The Wishful Thinker: they’re not young, but they think they can be. They’re the ones who still shop at teen clothing stores in their thirties and never seem to get that younger styles look better on younger/fitter bodies. Oh, and they post photos. “Yo, lookz at my thredz, peeps! I’m so gangsta. Like Tone Loc or Vanilla Ice, yo!”
The Puller: the creepy single person who is just looking for his next date. “Hey, I’m recently divorced too! Sure, bring your teenager along!”
The Granola: woe the day you talk about doing/saying/eating/wearing anything that is synthetic and/or less than 100% sustainable and fairly traded. Often make others uncomfortable by how good they’re being to the earth-Mother. “It’s like, why wouldn’t you wear hemp, am I right?” “I bought grandpa his first pair of Birks!”
The Jockstrap: every post or update is about sports. Every one. “24-hour NFL marathon starting in ten!” “That trade was so bogus – Tiger Woods still has a home run or two in him!” “I hate, with the very soul of my being, everyone other than (insert team name). Hate. Like I hate evil.”

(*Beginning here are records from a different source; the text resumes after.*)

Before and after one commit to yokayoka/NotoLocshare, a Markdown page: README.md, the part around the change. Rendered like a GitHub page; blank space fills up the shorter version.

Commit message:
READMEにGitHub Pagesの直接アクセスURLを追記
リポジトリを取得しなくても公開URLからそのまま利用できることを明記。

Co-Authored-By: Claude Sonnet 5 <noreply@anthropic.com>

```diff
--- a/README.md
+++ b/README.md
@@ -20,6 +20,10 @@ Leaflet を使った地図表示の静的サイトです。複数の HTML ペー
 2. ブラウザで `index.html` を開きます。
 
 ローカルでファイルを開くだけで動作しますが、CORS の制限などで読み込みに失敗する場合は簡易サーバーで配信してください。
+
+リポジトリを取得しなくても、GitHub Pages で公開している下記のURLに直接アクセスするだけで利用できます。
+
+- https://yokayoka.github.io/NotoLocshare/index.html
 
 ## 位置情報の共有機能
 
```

The Seller: you are their target demographic, and all their updates link to products they’re selling or for which they receive cash for clicks. “I’m not kidding! 4 more inches! Click here!”
The Dirty: they say sexual things all the time, either directly or indirectly. Often they don’t realize that everyone else can see the porn phishing videos they clicked on. Whoops. “Today, I’m mounting the rack on my SUV! Get it? ‘Mounting’? It’s code for humping! And I said ‘rack’! Lol!”